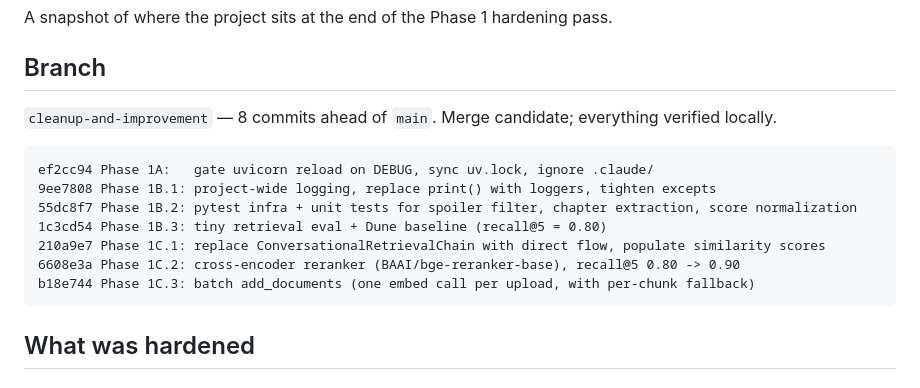
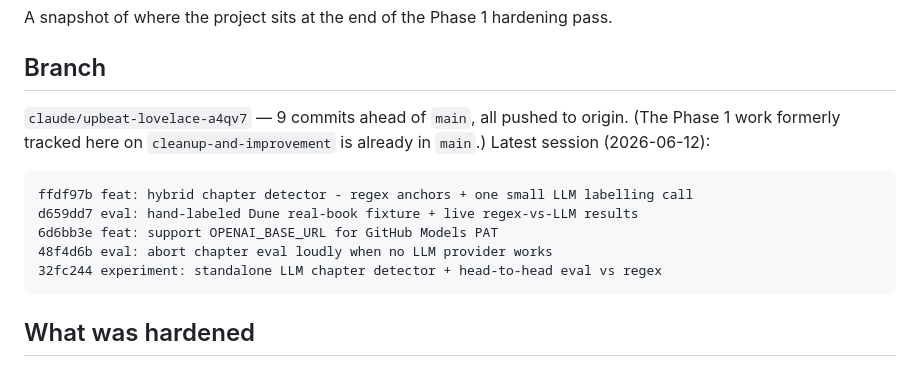
Before and after one commit to D-G-B/GenAI-Book-Assistant, a Markdown page: current_state.md, the part around one of its changes. GitHub-like rendering.

````diff
--- a/current_state.md
+++ b/current_state.md
@@ -4,16 +4,16 @@ A snapshot of where the project sits at the end of the Phase 1 hardening pass.
 
 ## Branch
 
-`cleanup-and-improvement` — 8 commits ahead of `main`. Merge candidate; everything verified locally.
+`claude/upbeat-lovelace-a4qv7` — 9 commits ahead of `main`, all pushed to origin. (The
+Phase 1 work formerly tracked here on `cleanup-and-improvement` is already in `main`.)
+Latest session (2026-06-12):
 
 ```
-ef2cc94 Phase 1A:   gate uvicorn reload on DEBUG, sync uv.lock, ignore .claude/
-9ee7808 Phase 1B.1: project-wide logging, replace print() with loggers, tighten excepts
-55dc8f7 Phase 1B.2: pytest infra + unit tests for spoiler filter, chapter extraction, score normalization
-1c3cd54 Phase 1B.3: tiny retrieval eval + Dune baseline (recall@5 = 0.80)
-210a9e7 Phase 1C.1: replace ConversationalRetrievalChain with direct flow, populate similarity scores
-6608e3a Phase 1C.2: cross-encoder reranker (BAAI/bge-reranker-base), recall@5 0.80 -> 0.90
-b18e744 Phase 1C.3: batch add_documents (one embed call per upload, with per-chunk fallback)
+ffdf97b feat: hybrid chapter detector - regex anchors + one small LLM labelling call
+d659dd7 eval: hand-labeled Dune real-book fixture + live regex-vs-LLM results
+6d6bb3e feat: support OPENAI_BASE_URL for GitHub Models PAT
+48f4d6b eval: abort chapter eval loudly when no LLM provider works
+32fc244 experiment: standalone LLM chapter detector + head-to-head eval vs regex
 ```
 
 ## What was hardened
````
Also changed, not shown: other parts of current_state.md (+56 -4 lines).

EXERCISE PROMPT: Reproduce each line of the records in which "chapter" appears.

OUTPUT BELOW:
-55dc8f7 Phase 1B.2: pytest infra + unit tests for spoiler filter, chapter extraction, score normalization
+ffdf97b feat: hybrid chapter detector - regex anchors + one small LLM labelling call
+48f4d6b eval: abort chapter eval loudly when no LLM provider works
+32fc244 experiment: standalone LLM chapter detector + head-to-head eval vs regex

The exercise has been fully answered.